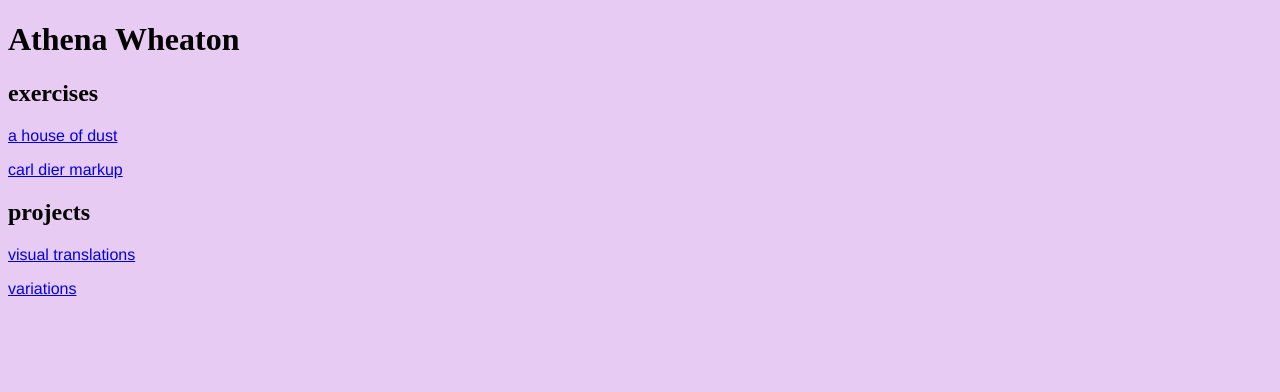
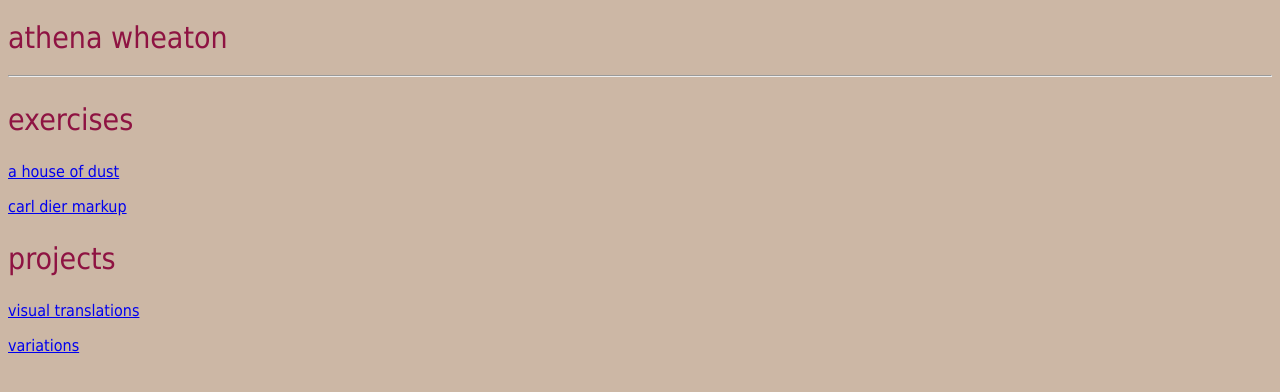
Before and after one commit to athenawheaton/interactive, a plain HTML site: page index.html in a window 1280 px wide. Drawn offline with Linux system fonts and the light colour scheme.

Commit message:
aesthetic

```diff
--- a/index.html
+++ b/index.html
@@ -7,28 +7,33 @@
 
 	<style>
 		body{
-			background: #E8CBF2
-		}
-		h{
-			font-family: Gotham, "Helvetica Neue", Helvetica, "sans-serif";
-			color:#8CA665;
+			background: #CCB7A5
+			}
+		h1, h2, h3, h4, h5, h6{
+			font-weight: normal;
+			}
+		h1, h2{
+			font-family: Tahoma, Geneva, sans-serif;
+			color:#8E1342;
 			font-size: 30px;
-		}
+			}
 		p{
-			font-family: Gotham, "Helvetica Neue", Helvetica, "sans-serif";
-		}
+			font-family: Tahoma, Geneva, sans-serif;
+			}
 	</style>
 </head>
 
 <body>
-	<h1>Athena Wheaton</h1>
+	<h1>athena wheaton</h1>
+
+	<hr>
 
 	<h2>exercises</h2>
 	<p><a href="a-house-of-dust.html">a house of dust</a></p>
 	<p><a href="carl-dier-markup.html">carl dier markup</a></p>
 
 	<h2>projects</h2>
-	<p><a href="https://www.instagram.com/minuscontext/">visual translations</a></p>
+	<p><a href="https://ilovemeonline.tumblr.com">visual translations</a></p>
 	<p><a href="variations.html">variations</a></p>
 
 </body>
```
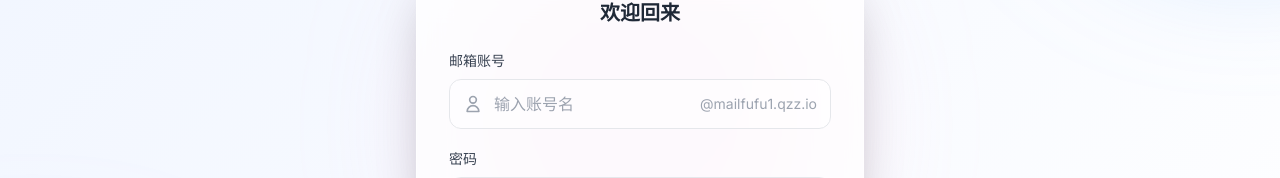
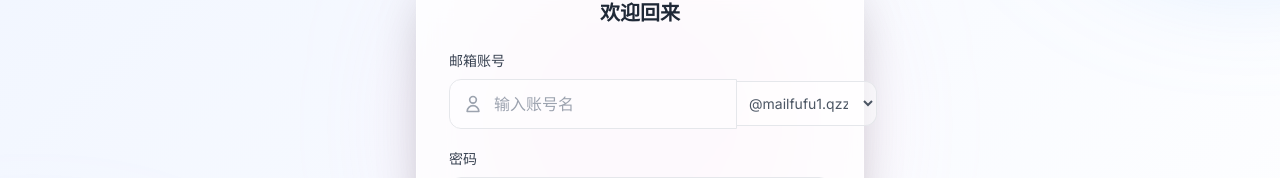
Before and after one commit to fufu10103/cloudmail-frontend, a Next.js app: page /login in a window 1280 px wide. Shown: the part 275-453 px from the top of the page. Built offline with nearby package versions, Linux system fonts and the light colour scheme.

Commit message:
Add domain selector to login page, support multi-domain login

```diff
--- a/app/login/page.js
+++ b/app/login/page.js
@@ -5,14 +5,19 @@ import { useRouter } from 'next/navigation';
 import Link from 'next/link';
 import { CONFIG } from '@/lib/config';
 import { login } from '@/lib/auth';
+import { getSettings } from '@/lib/settings';
 
 export default function LoginPage() {
+  const settings = getSettings();
   const [username, setUsername] = useState('');
+  const [domain, setDomain] = useState(settings.mailDomains[0] || CONFIG.MAIL_DOMAIN);
   const [password, setPassword] = useState('');
   const [loading, setLoading] = useState(false);
   const [error, setError] = useState('');
   const [showPassword, setShowPassword] = useState(false);
   const router = useRouter();
+
+  const mailDomains = settings.mailDomains || CONFIG.MAIL_DOMAINS;
 
   const handleSubmit = async (e) => {
     e.preventDefault();
@@ -24,7 +29,7 @@ export default function LoginPage() {
     }
 
     setLoading(true);
-    const email = username.includes('@') ? username : `${username}@${CONFIG.MAIL_DOMAIN}`;
+    const email = username.includes('@') ? username : `${username}@${domain}`;
     const result = await login(email, password);
     setLoading(false);
 
@@ -79,18 +84,26 @@ export default function LoginPage() {
                     <path strokeLinecap="round" strokeLinejoin="round" strokeWidth={2} d="M16 7a4 4 0 11-8 0 4 4 0 018 0zM12 14a7 7 0 00-7 7h14a7 7 0 00-7-7z" />
                   </svg>
                 </div>
+                <div className="flex items-center">
                   <input
                     type="text"
                     value={username}
                     onChange={(e) => setUsername(e.target.value)}
-                  className="w-full pl-11 pr-24 py-3 border border-gray-200 rounded-xl focus:ring-2 focus:ring-blue-500 focus:border-blue-500 outline-none transition bg-white/50"
+                    className="flex-1 pl-11 pr-2 py-3 border border-gray-200 rounded-l-xl focus:ring-2 focus:ring-blue-500 focus:border-blue-500 outline-none transition bg-white/50"
                     placeholder="输入账号名"
                     required
                     autoComplete="username"
                   />
-                <span className="absolute inset-y-0 right-0 pr-3.5 flex items-center text-gray-400 text-sm">
-                  @{CONFIG.MAIL_DOMAIN}
-                </span>
+                  <select
+                    value={domain}
+                    onChange={(e) => setDomain(e.target.value)}
+                    className="py-3 pr-3 pl-2 border border-l-0 border-gray-200 rounded-r-xl focus:ring-2 focus:ring-blue-500 focus:border-blue-500 outline-none transition bg-white/50 text-gray-600 text-sm cursor-pointer max-w-[140px]"
+                  >
+                    {mailDomains.map((d) => (
+                      <option key={d} value={d}>@{d}</option>
+                    ))}
+                  </select>
+                </div>
               </div>
             </div>
 
```
Lines whose indentation alone changed are shown as unchanged.
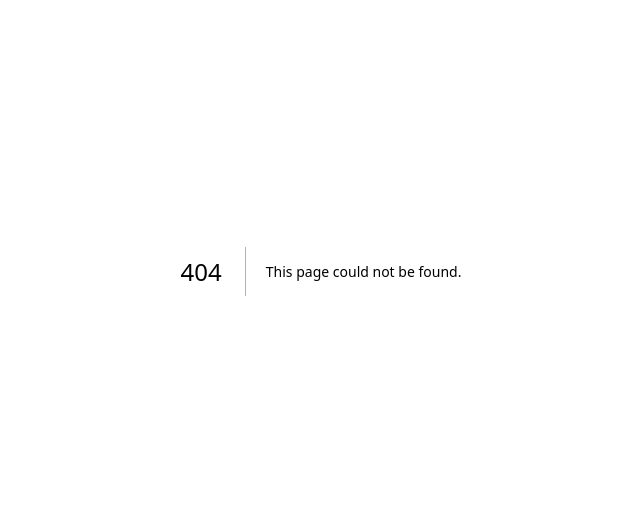
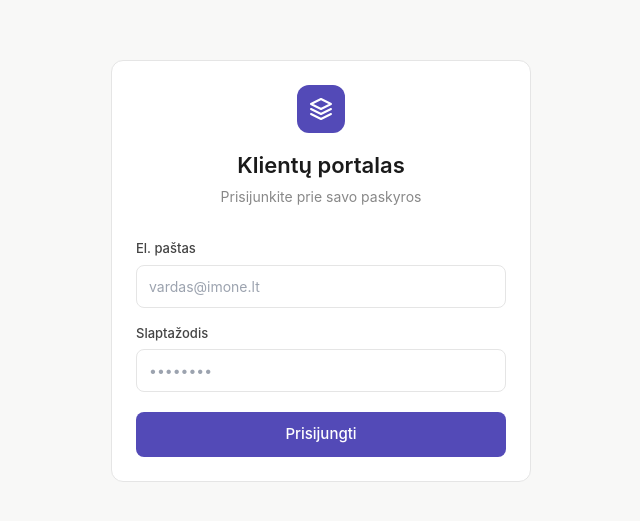
Before and after one commit to aisteeglyne-pixel/marketing-portal, a Next.js app: page /login in a window 1280 px wide. Before the commit this address had no page. Shown: the part 129-650 px from the top of the page, without its empty margins (319-959 px from the left). Built offline with nearby package versions, Linux system fonts and the light colour scheme; no server answers.

Commit message:
Add app/login/page.tsx

```diff
--- /dev/null
+++ b/app/login/page.tsx
@@ -0,0 +1,52 @@
+'use client'
+
+import { useState } from 'react'
+import { createClient } from '@/lib/supabase'
+import { useRouter } from 'next/navigation'
+
+export default function LoginPage() {
+  const [email, setEmail] = useState('')
+  const [password, setPassword] = useState('')
+  const [loading, setLoading] = useState(false)
+  const [error, setError] = useState('')
+  const router = useRouter()
+  const supabase = createClient()
+
+  async function handleLogin(e: React.FormEvent) {
+    e.preventDefault()
+    setLoading(true)
+    setError('')
+    const { data, error: authError } = await supabase.auth.signInWithPassword({ email, password })
+    if (authError) { setError('Neteisingas el. paštas arba slaptažodis'); setLoading(false); return }
+    if (data.user) {
+      const { data: profile } = await supabase.from('profiles').select('role').eq('id', data.user.id).single()
+      router.push(profile?.role === 'agency_admin' ? '/dashboard' : '/client-home')
+    }
+  }
+
+  return (
+    <div style={{ minHeight: '100vh', display: 'flex', alignItems: 'center', justifyContent: 'center', background: '#f8f8f7' }}>
+      <div className="card" style={{ width: '100%', maxWidth: 420 }}>
+        <div style={{ textAlign: 'center', marginBottom: '2rem' }}>
+          <div style={{ width: 48, height: 48, borderRadius: 12, background: 'var(--brand-600)', margin: '0 auto 1rem', display: 'flex', alignItems: 'center', justifyContent: 'center' }}>
+            <svg width="24" height="24" fill="none" viewBox="0 0 24 24"><path d="M12 2L2 7l10 5 10-5-10-5zM2 17l10 5 10-5M2 12l10 5 10-5" stroke="white" strokeWidth="2" strokeLinecap="round" strokeLinejoin="round"/></svg>
+          </div>
+          <h1 style={{ fontSize: 22, fontWeight: 600 }}>Klientų portalas</h1>
+          <p style={{ color: '#888', fontSize: 14, marginTop: 4 }}>Prisijunkite prie savo paskyros</p>
+        </div>
+        <form onSubmit={handleLogin} style={{ display: 'flex', flexDirection: 'column', gap: '1rem' }}>
+          <div>
+            <label style={{ display: 'block', fontSize: 13, fontWeight: 500, marginBottom: 6, color: '#444' }}>El. paštas</label>
+            <input type="email" value={email} onChange={e => setEmail(e.target.value)} required style={{ width: '100%', padding: '10px 12px', border: '1px solid #e5e5e5', borderRadius: 8, fontSize: 14, outline: 'none' }} placeholder="vardas@imone.lt" />
+          </div>
+          <div>
+            <label style={{ display: 'block', fontSize: 13, fontWeight: 500, marginBottom: 6, color: '#444' }}>Slaptažodis</label>
+            <input type="password" value={password} onChange={e => setPassword(e.target.value)} required style={{ width: '100%', padding: '10px 12px', border: '1px solid #e5e5e5', borderRadius: 8, fontSize: 14, outline: 'none' }} placeholder="••••••••" />
+          </div>
+          {error && <div style={{ background: '#FCEBEB', color: '#791F1F', padding: '10px 12px', borderRadius: 8, fontSize: 13 }}>{error}</div>}
+          <button type="submit" className="btn-primary" disabled={loading} style={{ width: '100%', padding: '11px', fontSize: 15, marginTop: 4 }}>{loading ? 'Jungiamasi...' : 'Prisijungti'}</button>
+        </form>
+      </div>
+    </div>
+  )
+}
```
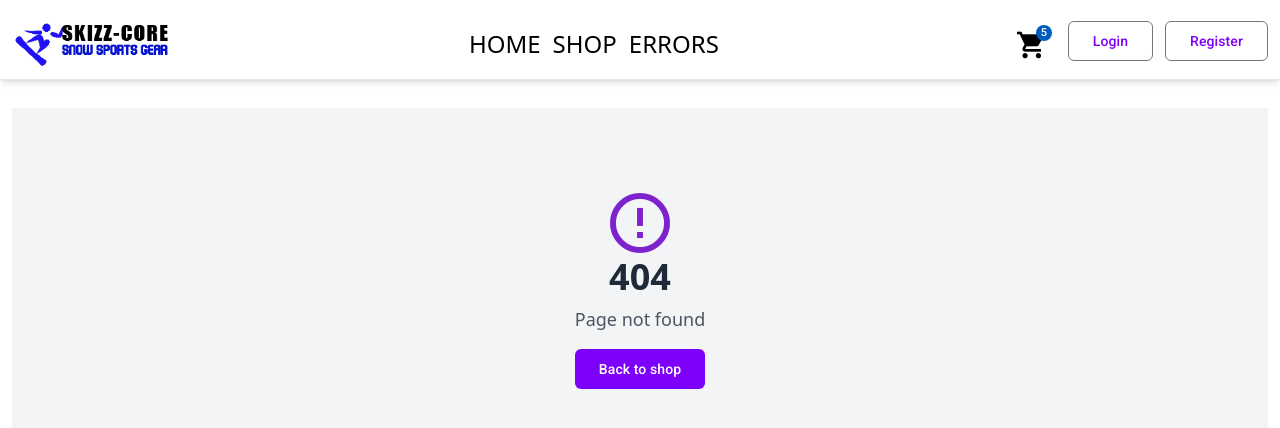
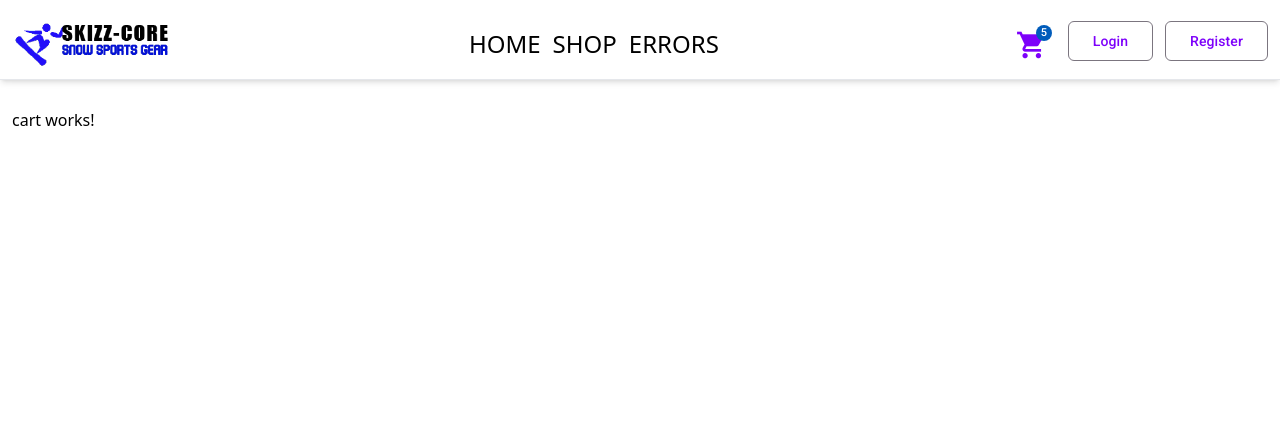
Before and after one commit to neuromagus/skizz, an Angular app in the folder webapp/: page /cart in a window 1280 px wide. Before the commit this address led to /not-found. Shown: the top 428 px of the page. Built offline with nearby package versions, Linux system fonts and the light colour scheme.

Commit message:
fix error (fu letter), add cart in client (component and service

```diff
--- a/webapp/src/app/app.routes.ts
+++ b/webapp/src/app/app.routes.ts
@@ -5,11 +5,13 @@
 import { TestErrorComponent } from './features/test-error/test-error.component';
 import { NotFoundComponent } from './shared/components/not-found/not-found.component';
 import { ServerErrorComponent } from './shared/components/server-error/server-error.component';
+import { CartComponent } from './features/cart/cart.component';
 
 export const routes: Routes = [
     { path: "", component: HomeComponent },
     { path: "shop", component: ShopComponent },
     { path: "shop/:id", component: ProductDetailsComponent },
+    { path: "cart", component: CartComponent },
     { path: "test-error", component: TestErrorComponent },
     { path: "not-found", component: NotFoundComponent},
     { path: "server-error", component: ServerErrorComponent},
--- /dev/null
+++ b/webapp/src/app/core/services/cart.service.ts
@@ -0,0 +1,9 @@
+import { Injectable } from '@angular/core';
+
+@Injectable({
+  providedIn: 'root'
+})
+export class CartService {
+
+  constructor() { }
+}
--- /dev/null
+++ b/webapp/src/app/features/cart/cart.component.html
@@ -0,0 +1 @@
+<p>cart works!</p>
--- a/webapp/src/app/layout/header/header.component.html
+++ b/webapp/src/app/layout/header/header.component.html
@@ -7,7 +7,8 @@
             <a routerLink="/test-error" routerLinkActive="active">Errors</a>
         </nav>
         <div class="flex gap-3 align-middle">
-            <a matBadge="5" matBadgeSize="large" class="custom-badge mt-2 mr-2">
+            <a routerLink="/cart" routerLinkActive="active"
+                          matBadge="5" matBadgeSize="large" class="custom-badge mt-2 mr-2">
                 <mat-icon>shopping_cart</mat-icon>
             </a>
             <button mat-stroked-button>Login</button>
```
Also changed, not shown: webapp/src/app/features/cart/cart.component.ts (added, +12 -0 lines), webapp/src/app/features/cart/cart.component.scss (added), 1 other file (tests, documents, lock files or other folders).
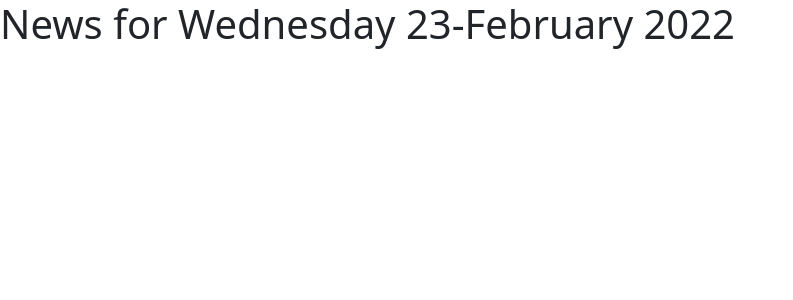
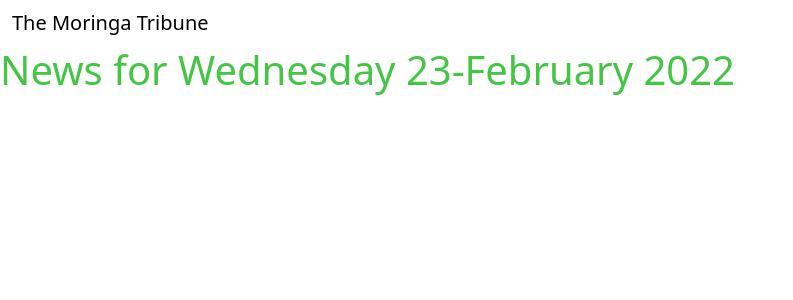
Before and after one commit to CosBett/The-Moringa-Tribune, a Django app: page /news/today in a window 1280 px wide. Shown: the top 300 px of the page, without its empty margins (0-793 px from the left). Run offline with Django 4.2, Linux system fonts and the light colour scheme; some libraries are stand-ins or nearby versions.

Commit message:
add static css file and configure

```diff
--- a/news/templates/all-news/base.html
+++ b/news/templates/all-news/base.html
@@ -1,4 +1,4 @@
-{% load django_bootstrap5 %}
+{% load django_bootstrap5 %} {% load static %}
 <!DOCTYPE html>
 <html lang="en">
 
@@ -8,15 +8,15 @@
   <meta name="viewport" content="width=device-width, initial-scale=1.0"> {% if title%}
   <title>Moringa Tribune - {{title}}</title>
   {% else %}
-  <title>Moringa Tribune</title>{% endif %} {% block styles%}{% bootstrap_css%}{% endblock %}
+  <title>Moringa Tribune</title>{% endif %} {% block styles %} {% bootstrap_css %}
+  <link rel="stylesheet" href="{% static 'css/basenews.css' %}"> {% endblock %}
 </head>
 
 <body>
-  {% block content %}
-  <h1>News for {{date|date:'l d-F Y'}}</h1>
-  {% endblock %} {% block scripts %}
+  {% include 'navbar.html'%} {% block content %}
+  <h1>News for {{date|date:'l d-F Y'}}</h1>{% endblock %} {% block scripts %}
   <script src="https://ajax.googleapis.com/ajax/libs/jquery/3.2.1/jquery.min.js"></script>
-  {% bootstrap_javascript %} {% endblock %}
+  {% bootstrap_javascript %}{% endblock %}
 </body>
 
 </html>
--- /dev/null
+++ b/news/templates/navbar.html
@@ -0,0 +1,18 @@
+<!DOCTYPE html>
+<html lang="en">
+
+<head>
+
+  <meta charset="utf-8">
+  <meta name="viewport" content="width=device-width, initial-scale=1">
+</head>
+
+<body>
+  <nav class="navbar navbar-inverse">
+    <div class="container-fluid">
+      <div class="navbar-header">
+        <a class="navbar-brand" href="{% url 'newsToday' %}">The Moringa Tribune</a>
+      </div>
+    </div>
+  </nav>
+</body>
--- /dev/null
+++ b/static/css/basenews.css
@@ -0,0 +1,3 @@
+h1 {
+  color: rgb(69, 197, 69);
+}
--- a/tribune/settings.py
+++ b/tribune/settings.py
@@ -10,6 +10,7 @@ For the full list of settings and their values, see
 https://docs.djangoproject.com/en/4.0/ref/settings/
 """
 
+import os
 from pathlib import Path
 
 # Build paths inside the project like this: BASE_DIR / 'subdir'.
@@ -120,6 +121,9 @@ USE_TZ = True
 # https://docs.djangoproject.com/en/4.0/howto/static-files/
 
 STATIC_URL = 'static/'
+STATICFILES_DIRS =[
+    os.path.join(BASE_DIR, 'static')
+]
 
 # Default primary key field type
 # https://docs.djangoproject.com/en/4.0/ref/settings/#default-auto-field
```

□ □ □ □

### [WORK TO COMPLETE]
Copy out every line from the material above where the string "https" turns up.

### [RESULT]
-	<p><a href="https://www.instagram.com/minuscontext/">visual translations</a></p>
+	<p><a href="https://ilovemeonline.tumblr.com">visual translations</a></p>
   <script src="https://ajax.googleapis.com/ajax/libs/jquery/3.2.1/jquery.min.js"></script>
 https://docs.djangoproject.com/en/4.0/ref/settings/
 # https://docs.djangoproject.com/en/4.0/howto/static-files/
 # https://docs.djangoproject.com/en/4.0/ref/settings/#default-auto-field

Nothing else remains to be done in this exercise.